Editors Note: The following letter was written by Ubisoft Toronto Managing Director, Alex Parizeau as the studio celebrates its 10th anniversary.
With a fresh new year ahead of us, I wanted to share some thoughts on 2020, a year that marked the tenth anniversary of Ubisoft Toronto. We originally imagined celebrating our team’s achievements together, and in many ways, it was an unprecedented end to the decade. This milestone has been an occasion for us to reflect on what we have learned, and how we can continue to reinvent ourselves.
Team photo taken at the beginning of 2020. Jordan Probst Photography.
The story of Ubisoft Toronto began in 2010. I remember arriving at the empty offices in the Junction Triangle neighbourhood and looking out across a vast, empty floor – ready to welcome talented new team members. In those early days, we had fewer staff but our ambitions and our dreams for the studio were high. We founded Ubisoft Toronto as a studio that would reflect our city’s diversity and work on high-quality games.
We distinguished ourselves with our first game, the critically acclaimed Splinter Cell Blacklist – then we moved to learn and grow with collaborative projects on brands like Assassin’s Creed, Far Cry, and For Honor. We poured all our expertise with world-building into leading our own projects, including our first original IP, Starlink: Battle for Atlas, where our team developed new technology that seamlessly blended physical and digital gameplay, and of course, Watch Dogs: Legion. Ubisoft Toronto is one of the largest development studios within Ubisoft, employing over 900 talented people from across the province of Ontario and around the world, with a team that speaks more than 35 languages. A true testament to our ambition, commitment and focus.
Ubisoft Toronto offices during construction
Then, of course, the global pandemic hit. I am proud of how quickly our team adapted to the new work-from-home realities, and we shipped Watch Dogs: Legion, the most ambitious, innovative project in our studio’s history. We received praise for our tech and design work, creating the first game in which you could literally play as any character in the open world, as well as the rich and detailed rendition of future London.
Looking back, however, rapid growth can be a double-edged sword. It brought us success and opportunities, but we did not stop long enough to implement all the processes required to support that growth. Amidst this, we had to deal with tough issues regarding some toxic and inappropriate behaviour within our ranks – issues that directly contradicted our mission to be a diverse and welcoming studio. The stories that emerged over the summer were upsetting to us all, and made it clear that we had work to do to ensure the studio priorities aligned to the values and vision we had globally across Ubisoft, and locally in Toronto.
After a series of difficult, important conversations last summer, we made some essential improvements to help ensure our studio is a respectful and professional workplace for everyone. We set up a Task Force with employees who represent a cross-section of our studio to collaborate on what we call the Respect and Safety project – our top priority – so that we evolve our studio to what we aspire it to be.

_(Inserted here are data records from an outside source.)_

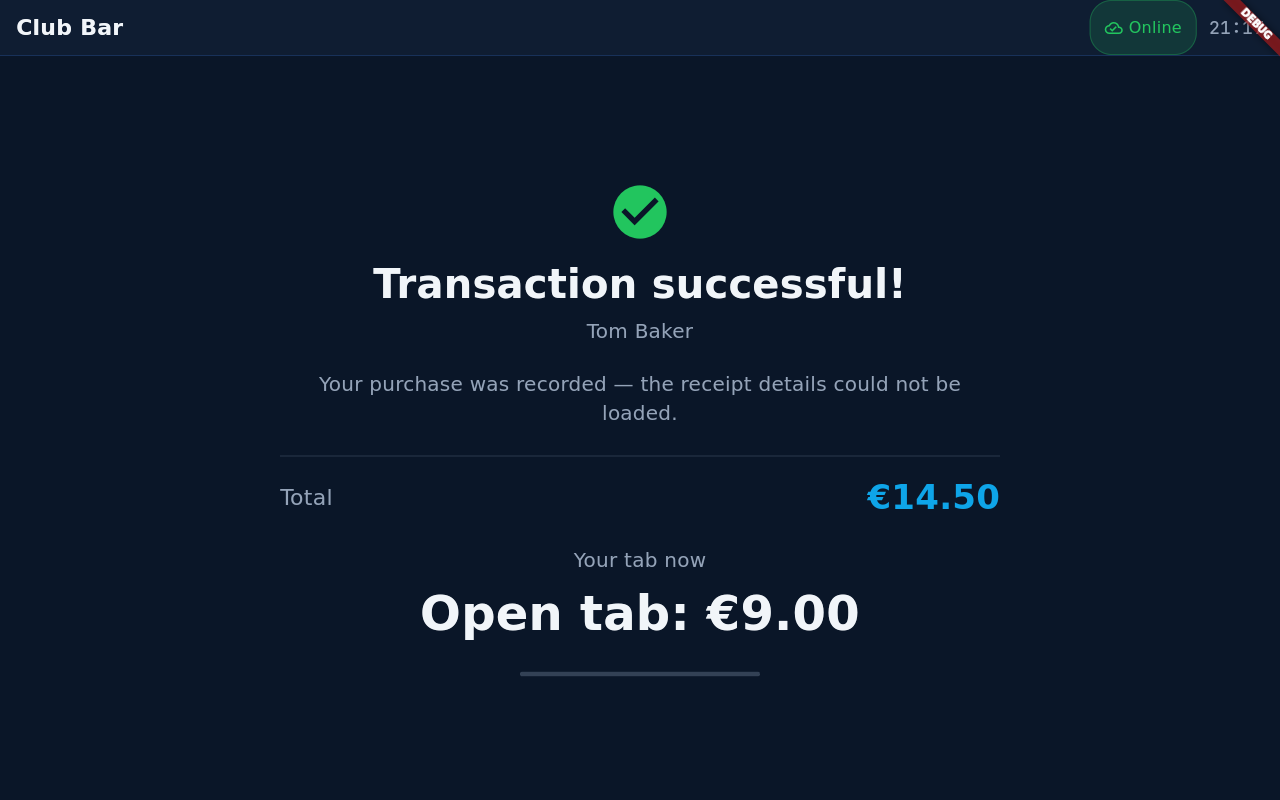
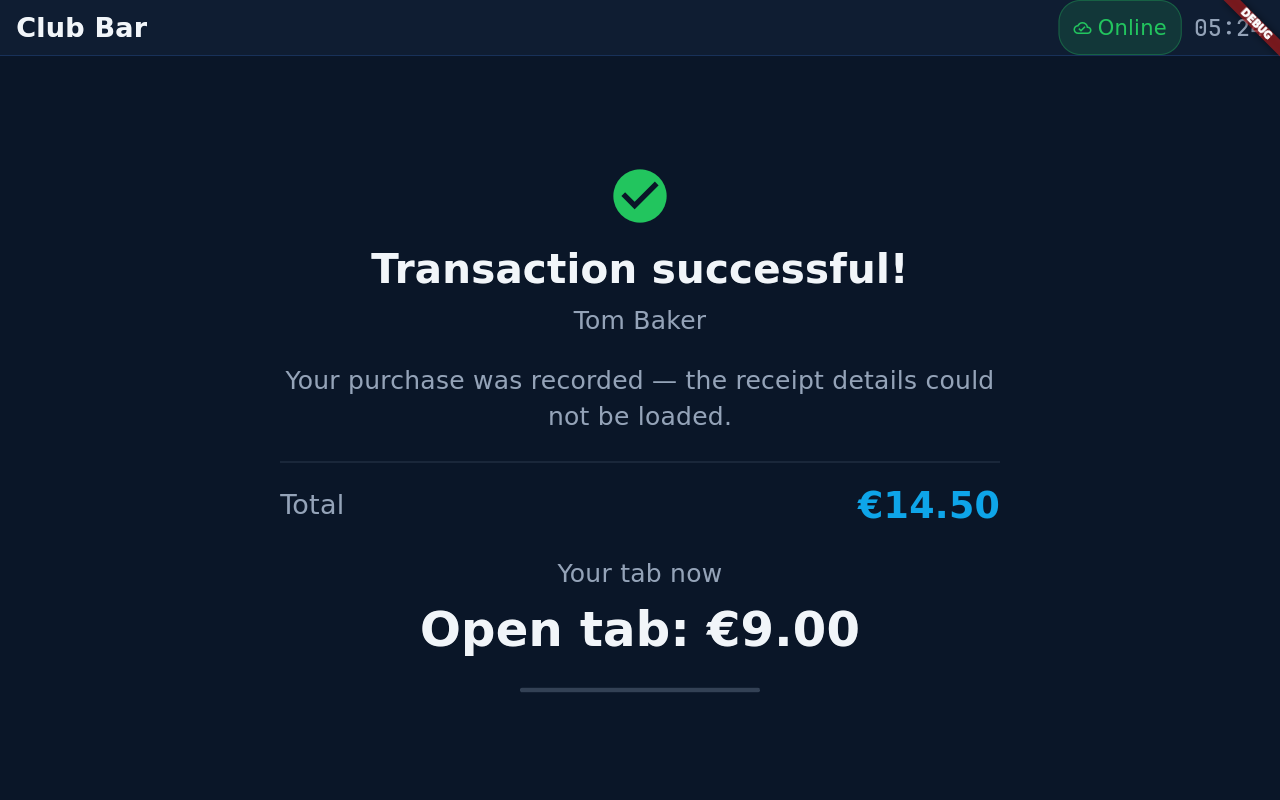
Receipt: hero sizes track the configured scale; long rounds tighten
A production terminal runs `fontSizes` well above the compiled-in defaults
(xxxl 31, not 26), and at that scale the fixed hero sizes lost their
hierarchy: the 34 px total barely cleared the 27 px lines. The title,
total and balance are now multiples of the scale (xxxl×1.3, xxl×1.35,
xxxl×1.55 — 40, 36 and 48 on the production scale), so raising the tokens
keeps the receipt's shape.

Above four lines the receipt tightens — smaller icons, less air around the
header, rows and footer, the type unchanged — so a table's round still fits
a 1280×800 terminal at the production scale without scrolling.

The screenshot test now applies the production `fontSizes` before
capturing, and adds a six-line round; all captures re-taken at that scale.

Claude-Session: https://claude.ai/code/session_01Ar6LYjVV3nASHNuPkiKq9a

diff --git a/terminal-frontend/lib/screens/checkout_confirmation_screen.dart b/terminal-frontend/lib/screens/checkout_confirmation_screen.dart
@@ -70,12 +70,20 @@ class CheckoutConfirmationScreen extends StatefulWidget {
 
 /// Hero sizes for the receipt, read standing up from across a bar counter.
 ///
-/// Fixed rather than token-driven, like the idle headline and the cart's grand
-/// total (docs/font-sizes.md): they are the receipt's visual identity, and the
-/// three of them are sized against each other, not against the type scale.
-const double _receiptTitleSize = 40.0;
-const double _receiptTotalSize = 34.0;
-const double _receiptBalanceSize = 48.0;
+/// Multiples of the configured scale rather than fixed numbers, so a terminal
+/// that raises `fontSizes` in its config.json (a production terminal runs
+/// `xxxl` at 31, not the compiled-in 26) keeps the same hierarchy: the title a
+/// step above the lines, the total a clear step above them, the balance — the
+/// number the member walks away with — above everything. On the production
+/// scale these come to 40, 36 and 48 (docs/font-sizes.md).
+double get _receiptTitleSize => AppFontSizes.xxxl * 1.3;
+double get _receiptTotalSize => AppFontSizes.xxl * 1.35;
+double get _receiptBalanceSize => AppFontSizes.xxxl * 1.55;
+
+/// Above this many lines the rows tighten up, so a table's round still fits a
+/// 1280×800 terminal at the production scale without scrolling — a receipt a
+/// member has to scroll is one they do not read.
+const int _compactAbove = 4;
 
 class _CheckoutConfirmationScreenState extends State<CheckoutConfirmationScreen>
     with SingleTickerProviderStateMixin {
@@ -219,6 +227,7 @@ class _CheckoutConfirmationScreenState extends State<CheckoutConfirmationScreen>
             ? AppConfig.receiptAttentionDwell
             : AppConfig.receiptAutoReturnDelay);
 
+        final compact = receipt.lines.length > _compactAbove;
         return _receiptFrame(
           children: [
             ..._receiptHeader(
@@ -231,19 +240,20 @@ class _CheckoutConfirmationScreenState extends State<CheckoutConfirmationScreen>
               title: receipt.isPartial
                   ? l10n.checkoutPartialSuccess(receipt.dispensedCount ?? 0)
                   : l10n.checkoutSuccess,
+              compact: compact,
             ),
 
             // What was booked — the lines the member put in the cart, so the
             // receipt reads like the cart they just confirmed.
-            for (final line in receipt.lines) _lineRow(line),
+            for (final line in receipt.lines) _lineRow(line, compact: compact),
             _totalRow(
               l10n,
               billedCents: receipt.billedCents,
               originalTotalCents: receipt.originalTotalCents,
             ),
-            const SizedBox(height: AppSpacing.xxl),
+            SizedBox(height: compact ? AppSpacing.lg : AppSpacing.xxl),
 
-            ..._balanceBlock(l10n),
+            ..._balanceBlock(l10n, compact: compact),
           ],
         );
       },
@@ -295,17 +305,21 @@ class _CheckoutConfirmationScreenState extends State<CheckoutConfirmationScreen>
   }
 
   /// Icon, headline and member name — the top of every receipt variant.
+  ///
+  /// [compact] gives a long receipt's lines the room: a smaller icon and less
+  /// air under the name, the type itself unchanged.
   List<Widget> _receiptHeader({
     required IconData icon,
     required Color iconColor,
     required String title,
+    bool compact = false,
   }) {
     return [
-      Icon(icon, size: 64, color: iconColor),
+      Icon(icon, size: compact ? 48 : 64, color: iconColor),
       const SizedBox(height: AppSpacing.md),
       Text(
         title,
-        style: const TextStyle(
+        style: TextStyle(
           color: AppColors.textPrimary,
           fontSize: _receiptTitleSize,
           fontWeight: FontWeight.w700,
@@ -321,17 +335,22 @@ class _CheckoutConfirmationScreenState extends State<CheckoutConfirmationScreen>
         ),
         textAlign: TextAlign.center,
       ),
-      const SizedBox(height: AppSpacing.xxl),
+      SizedBox(height: compact ? AppSpacing.md : AppSpacing.xxl),
     ];
   }
 
   /// One booked line: icon, "2 ×", name, what it came to.
-  Widget _lineRow(ReceiptLine line) {
+  ///
+  /// [compact] is the long-receipt row: less air and a smaller icon, the type
+  /// unchanged — a line is still read from across the counter.
+  Widget _lineRow(ReceiptLine line, {required bool compact}) {
     return Padding(
-      padding: const EdgeInsets.symmetric(vertical: AppSpacing.md),
+      padding: EdgeInsets.symmetric(
+        vertical: compact ? AppSpacing.xs : AppSpacing.md,
+      ),
       child: Row(
         children: [
-          getProductIcon(line.iconName, size: 44),
+          getProductIcon(line.iconName, size: compact ? 32 : 44),
           const SizedBox(width: AppSpacing.lg),
           SizedBox(
             width: 52,
@@ -411,11 +430,11 @@ class _CheckoutConfirmationScreenState extends State<CheckoutConfirmationScreen>
           Text(
             formatPrice(billedCents, _locale),
             key: const Key('receipt-total'),
-            style: const TextStyle(
+            style: TextStyle(
               color: AppColors.semanticInfo,
               fontSize: _receiptTotalSize,
               fontWeight: FontWeight.w700,
-              fontFeatures: [FontFeature.tabularFigures()],
+              fontFeatures: const [FontFeature.tabularFigures()],
             ),
           ),
         ],
@@ -429,7 +448,7 @@ class _CheckoutConfirmationScreenState extends State<CheckoutConfirmationScreen>
   /// No session reference here (#25): a raw UUID means nothing to the member
   /// it is shown to, and the transaction is looked up from the local database
   /// or the backend when staff actually need it.
-  List<Widget> _balanceBlock(AppLocalizations l10n) {
+  List<Widget> _balanceBlock(AppLocalizations l10n, {bool compact = false}) {
     return [
       Text(
         l10n.receiptBalanceLabel,
@@ -450,7 +469,7 @@ class _CheckoutConfirmationScreenState extends State<CheckoutConfirmationScreen>
         ),
         textAlign: TextAlign.center,
       ),
-      const SizedBox(height: AppSpacing.xxl),
+      SizedBox(height: compact ? AppSpacing.md : AppSpacing.xxl),
       _DwellBar(
         fraction: _dwell.inSeconds == 0 ? 0 : _secondsRemaining / _dwell.inSeconds,
       ),

diff --git a/terminal-frontend/integration_test/receipt_screenshot_test.dart b/terminal-frontend/integration_test/receipt_screenshot_test.dart
@@ -40,6 +40,7 @@ import 'package:clubbar_terminal/repository/transactions_repository.dart';
 import 'package:clubbar_terminal/screens/checkout_confirmation_screen.dart';
 import 'package:clubbar_terminal/screens/idle_waiting_screen.dart';
 import 'package:clubbar_terminal/screens/product_selection_screen.dart';
+import 'package:clubbar_terminal/utils/design_tokens.dart';
 import 'package:clubbar_terminal/widgets/main_layout.dart';
 import 'package:drift/drift.dart' show Value;
 import 'package:drift/native.dart';
@@ -83,6 +84,30 @@ class FailingLookupRepository extends TransactionsRepository {
 }
 
 const _seededAt = '2025-02-01T10:00:00Z';
+
+/// The `fontSizes` block from a production terminal's config.json.
+const _productionFontSizes = <String, dynamic>{
+  'xs': 20,
+  'sm': 23,
+  'base': 21,
+  'lg': 23,
+  'xl': 25,
+  'xxl': 27,
+  'xxxl': 31,
+};
+
+/// The compiled-in defaults (design_tokens.dart), restored after the run so
+/// nothing else in the same process inherits the override.
+const _defaultFontSizes = <String, dynamic>{
+  'xs': 13,
+  'sm': 14,
+  'base': 16,
+  'lg': 18,
+  'xl': 20,
+  'xxl': 22,
+  'xxxl': 26,
+  'display': 55,
+};
 
 /// A bar with a Friday-evening spread: drinks, a snack, sauna tokens. Two
 /// members — one German-speaking with a tab already open, one
@@ -202,6 +227,12 @@ void main() {
         tester.view.resetDevicePixelRatio();
       });
 
+      // The type scale a production terminal actually runs — `fontSizes` in
+      // its config.json — not the compiled-in defaults, which are a phone's.
+      // The receipt has to be judged at the size it is read at.
+      AppFontSizes.applyConfig(_productionFontSizes);
+      addTearDown(() => AppFontSizes.applyConfig(_defaultFontSizes));
+
       final db = await seedDatabase();
       addTearDown(() => db.close());
       final repo = FailingLookupRepository(db);
@@ -294,7 +325,23 @@ void main() {
       expect(find.byType(CheckoutConfirmationScreen), findsOneWidget);
       await capture('partial');
 
-      // -- 4: the receipt whose details could not be read back (#16) --
+      // -- 4: a table's round — six lines, the rows tighten so it still fits --
+      await scan('receipt-card-jana');
+      cart.addItem('prod-pils', 'Pils 0,5l', 350, 3, 'de', iconName: 'beer-pils');
+      cart.addItem('prod-weizen', 'Weizen 0,5l', 380, 2, 'de',
+          iconName: 'beer-weizen');
+      cart.addItem('prod-water', 'Wasser 0,33l', 150, 1, 'de',
+          iconName: 'water-small');
+      cart.addItem('prod-pretzel', 'Brezel', 250, 4, 'de',
+          iconName: 'food-bretzel');
+      cart.addItem('prod-sauna', 'Sauna-Session', 500, 2, 'de',
+          iconName: 'sauna-session');
+      cart.addItem('prod-token', 'Sauna-Token', 200, 1, 'de',
+          iconName: 'sauna-token');
+      await checkout();
+      await capture('long');
+
+      // -- 5: the receipt whose details could not be read back (#16) --
       await scan('receipt-card-tom');
       fillCart('en');
       repo.failSessionLookups = true;

diff --git a/terminal-frontend/docs/font-sizes.md b/terminal-frontend/docs/font-sizes.md
@@ -27,9 +27,18 @@ are not intended to be operator-configurable.
 | `IdleWaitingScreen` | Main title ("Karte scannen") | 42 | Hero display size |
 | `ShoppingCartScreen` | Grand total price | 48 | Hero display size |
 | `ShoppingCartScreen` | Quantity stepper ＋ / − touch targets | 24 | Touch-target size, same as xxxl |
-| `CheckoutConfirmationScreen` | Receipt title ("Buchung erfolgreich!") | 40 | Hero display size — read standing up, from across the counter |
-| `CheckoutConfirmationScreen` | Receipt total | 34 | Hero display size, sized against the balance below it |
-| `CheckoutConfirmationScreen` | Resulting balance ("Offener Betrag: 26,80 €") | 48 | Hero display size, the same as the cart's grand total — the number the member walks away with |
+
+## Derived sizes (multiples of a token)
+
+The checkout receipt's three hero sizes are multiples of the configured scale
+rather than fixed numbers, so a terminal that raises `fontSizes` keeps the
+receipt's hierarchy instead of having the lines catch up with the title.
+
+| Screen / widget | Element | Size | On the production scale (`xxl` 27, `xxxl` 31) |
+|-----------------|---------|------|-------------------|
+| `CheckoutConfirmationScreen` | Receipt title ("Buchung erfolgreich!") | `xxxl` × 1.3 | 40 |
+| `CheckoutConfirmationScreen` | Receipt total | `xxl` × 1.35 | 36 |
+| `CheckoutConfirmationScreen` | Resulting balance ("Offener Betrag: 26,80 €") | `xxxl` × 1.55 | 48 — the number the member walks away with |
 
 ## StatusInfoModal (developer overlay)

I am heartened to see real change across the company, led by our head office in Paris. Raashi Sikka, our new VP, Global Diversity & Inclusion, joins us this year and has a broad mandate to implement important diversity and equity programs across Ubisoft.

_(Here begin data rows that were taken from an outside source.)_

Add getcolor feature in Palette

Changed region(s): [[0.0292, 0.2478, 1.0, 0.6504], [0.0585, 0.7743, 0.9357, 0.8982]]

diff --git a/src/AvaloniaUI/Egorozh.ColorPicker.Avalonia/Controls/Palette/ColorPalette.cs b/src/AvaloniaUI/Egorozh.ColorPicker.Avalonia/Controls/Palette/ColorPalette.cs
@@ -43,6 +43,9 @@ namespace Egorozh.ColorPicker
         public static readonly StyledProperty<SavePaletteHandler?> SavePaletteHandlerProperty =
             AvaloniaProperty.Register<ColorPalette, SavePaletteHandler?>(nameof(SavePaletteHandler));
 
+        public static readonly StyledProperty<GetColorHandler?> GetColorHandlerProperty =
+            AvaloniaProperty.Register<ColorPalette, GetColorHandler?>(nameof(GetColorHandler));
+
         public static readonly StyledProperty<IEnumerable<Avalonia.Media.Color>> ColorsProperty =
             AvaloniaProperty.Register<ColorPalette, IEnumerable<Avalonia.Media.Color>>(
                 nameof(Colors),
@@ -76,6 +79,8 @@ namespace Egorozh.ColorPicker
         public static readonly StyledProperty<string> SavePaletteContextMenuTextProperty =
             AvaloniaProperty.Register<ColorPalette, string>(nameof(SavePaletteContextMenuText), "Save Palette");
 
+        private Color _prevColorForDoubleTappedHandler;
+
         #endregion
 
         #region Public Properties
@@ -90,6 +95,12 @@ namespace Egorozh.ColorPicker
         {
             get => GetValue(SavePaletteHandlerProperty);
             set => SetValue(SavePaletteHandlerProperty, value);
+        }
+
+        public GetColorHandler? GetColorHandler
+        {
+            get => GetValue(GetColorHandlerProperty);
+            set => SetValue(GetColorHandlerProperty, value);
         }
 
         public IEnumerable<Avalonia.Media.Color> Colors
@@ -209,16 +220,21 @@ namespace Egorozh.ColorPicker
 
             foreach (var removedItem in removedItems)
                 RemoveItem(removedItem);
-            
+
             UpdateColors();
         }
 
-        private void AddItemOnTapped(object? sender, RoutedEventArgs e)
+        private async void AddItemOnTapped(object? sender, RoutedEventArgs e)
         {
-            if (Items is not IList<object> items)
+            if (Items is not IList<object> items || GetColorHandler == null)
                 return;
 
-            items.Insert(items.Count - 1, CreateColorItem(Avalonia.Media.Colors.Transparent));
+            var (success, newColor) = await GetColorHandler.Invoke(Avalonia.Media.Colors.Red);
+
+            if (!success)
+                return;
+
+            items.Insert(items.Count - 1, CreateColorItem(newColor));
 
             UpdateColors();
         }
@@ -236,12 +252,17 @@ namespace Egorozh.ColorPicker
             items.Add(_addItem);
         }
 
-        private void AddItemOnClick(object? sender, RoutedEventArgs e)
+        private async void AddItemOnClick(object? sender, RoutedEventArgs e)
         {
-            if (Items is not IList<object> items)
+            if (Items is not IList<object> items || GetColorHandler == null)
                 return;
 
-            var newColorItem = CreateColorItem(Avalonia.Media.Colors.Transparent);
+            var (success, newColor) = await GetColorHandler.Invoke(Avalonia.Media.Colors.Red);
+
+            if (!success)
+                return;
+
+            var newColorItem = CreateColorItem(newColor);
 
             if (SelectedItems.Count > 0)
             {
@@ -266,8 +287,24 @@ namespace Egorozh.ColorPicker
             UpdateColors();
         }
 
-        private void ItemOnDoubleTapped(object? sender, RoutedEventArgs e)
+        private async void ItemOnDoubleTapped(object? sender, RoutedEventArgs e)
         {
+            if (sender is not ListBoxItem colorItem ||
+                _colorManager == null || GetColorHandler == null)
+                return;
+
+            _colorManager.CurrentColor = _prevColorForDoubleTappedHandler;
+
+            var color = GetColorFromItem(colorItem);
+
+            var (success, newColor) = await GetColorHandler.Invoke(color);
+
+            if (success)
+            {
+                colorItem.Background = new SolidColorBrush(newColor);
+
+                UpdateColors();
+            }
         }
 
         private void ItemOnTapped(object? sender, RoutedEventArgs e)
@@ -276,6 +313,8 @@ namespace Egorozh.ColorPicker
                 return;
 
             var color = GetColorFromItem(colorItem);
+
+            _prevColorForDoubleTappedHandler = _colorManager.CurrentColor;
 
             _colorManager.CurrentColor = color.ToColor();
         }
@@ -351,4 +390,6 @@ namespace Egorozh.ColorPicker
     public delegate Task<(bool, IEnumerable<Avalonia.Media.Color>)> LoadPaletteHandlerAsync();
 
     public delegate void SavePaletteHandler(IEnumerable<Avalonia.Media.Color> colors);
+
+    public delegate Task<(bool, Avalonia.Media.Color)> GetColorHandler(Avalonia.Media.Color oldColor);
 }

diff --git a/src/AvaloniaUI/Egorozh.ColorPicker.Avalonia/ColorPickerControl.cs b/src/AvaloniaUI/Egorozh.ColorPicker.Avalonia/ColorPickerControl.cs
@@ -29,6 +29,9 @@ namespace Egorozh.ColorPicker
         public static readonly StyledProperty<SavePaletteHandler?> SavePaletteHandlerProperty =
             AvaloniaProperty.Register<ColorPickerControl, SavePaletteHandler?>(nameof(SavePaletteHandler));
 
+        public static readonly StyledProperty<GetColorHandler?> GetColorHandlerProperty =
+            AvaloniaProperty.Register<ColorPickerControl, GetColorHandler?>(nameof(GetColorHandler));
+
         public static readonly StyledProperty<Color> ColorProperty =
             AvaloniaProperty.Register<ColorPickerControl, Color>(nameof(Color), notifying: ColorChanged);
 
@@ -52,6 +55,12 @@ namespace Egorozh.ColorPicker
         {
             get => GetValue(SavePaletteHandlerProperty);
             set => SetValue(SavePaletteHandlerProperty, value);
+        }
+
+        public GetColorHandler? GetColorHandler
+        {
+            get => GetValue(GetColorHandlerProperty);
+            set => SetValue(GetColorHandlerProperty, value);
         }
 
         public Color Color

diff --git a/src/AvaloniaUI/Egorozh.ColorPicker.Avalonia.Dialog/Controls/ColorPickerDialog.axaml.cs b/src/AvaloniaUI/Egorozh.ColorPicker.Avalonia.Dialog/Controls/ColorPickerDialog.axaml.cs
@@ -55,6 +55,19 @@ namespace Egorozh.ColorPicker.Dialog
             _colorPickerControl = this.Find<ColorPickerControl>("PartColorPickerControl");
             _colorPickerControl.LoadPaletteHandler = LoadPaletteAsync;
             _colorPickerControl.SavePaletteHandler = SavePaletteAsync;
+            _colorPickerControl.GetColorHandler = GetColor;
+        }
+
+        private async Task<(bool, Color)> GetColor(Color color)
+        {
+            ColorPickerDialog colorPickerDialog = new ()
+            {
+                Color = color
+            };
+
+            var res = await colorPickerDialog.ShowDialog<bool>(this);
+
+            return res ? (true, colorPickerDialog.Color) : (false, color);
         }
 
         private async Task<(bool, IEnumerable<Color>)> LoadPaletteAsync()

We still have much learning and vital work ahead. This includes empowering our teams with the right technologies, a transformation and flexibility in how we work, and of course, working on what’s next in games. Watch Dogs: Legion Online launches soon, and we are on the verge of shipping Far Cry 6, coincidentally our tenth game. It’s the most ambitious Far Cry game to date, featuring the brilliant talent of Giancarlo Esposito. We’re also kicking off new projects and we can’t wait to share more details once we’re ready.
Jordan Probst Photography
These elements will fuel the momentum we need on our path to reinvention for our studio’s next phase – where we come together to craft exceptional games with expert teams in a respectful and professional context, and to do it in a way that brings joy to our teams and to our players.
The Ubisoft Toronto team wrapped up 2020 by gathering virtually for Discovery Days – a week designed to imagine our studio’s future together – and focus on the ingenuity and creativity that continues to make Ubisoft such a unique place to work. Developing a strong learning and sharing culture will support new ways of thinking and creative expression as we embark on new projects.
I’m really proud of our team, and how we have faced and worked through challenges together over the 10 years, last year especially. We are only here thanks to their dedication and their talent. It is truly worthy of acknowledgment and celebration! By sharing their collective voices, they will show us how we can create an even stronger path forward for Ubisoft Toronto – where our team members can be their authentic selves, inspire each other, and make games that our players love. I am, and will forever be, grateful to have shared this experience over the last 10 years, working and learning together.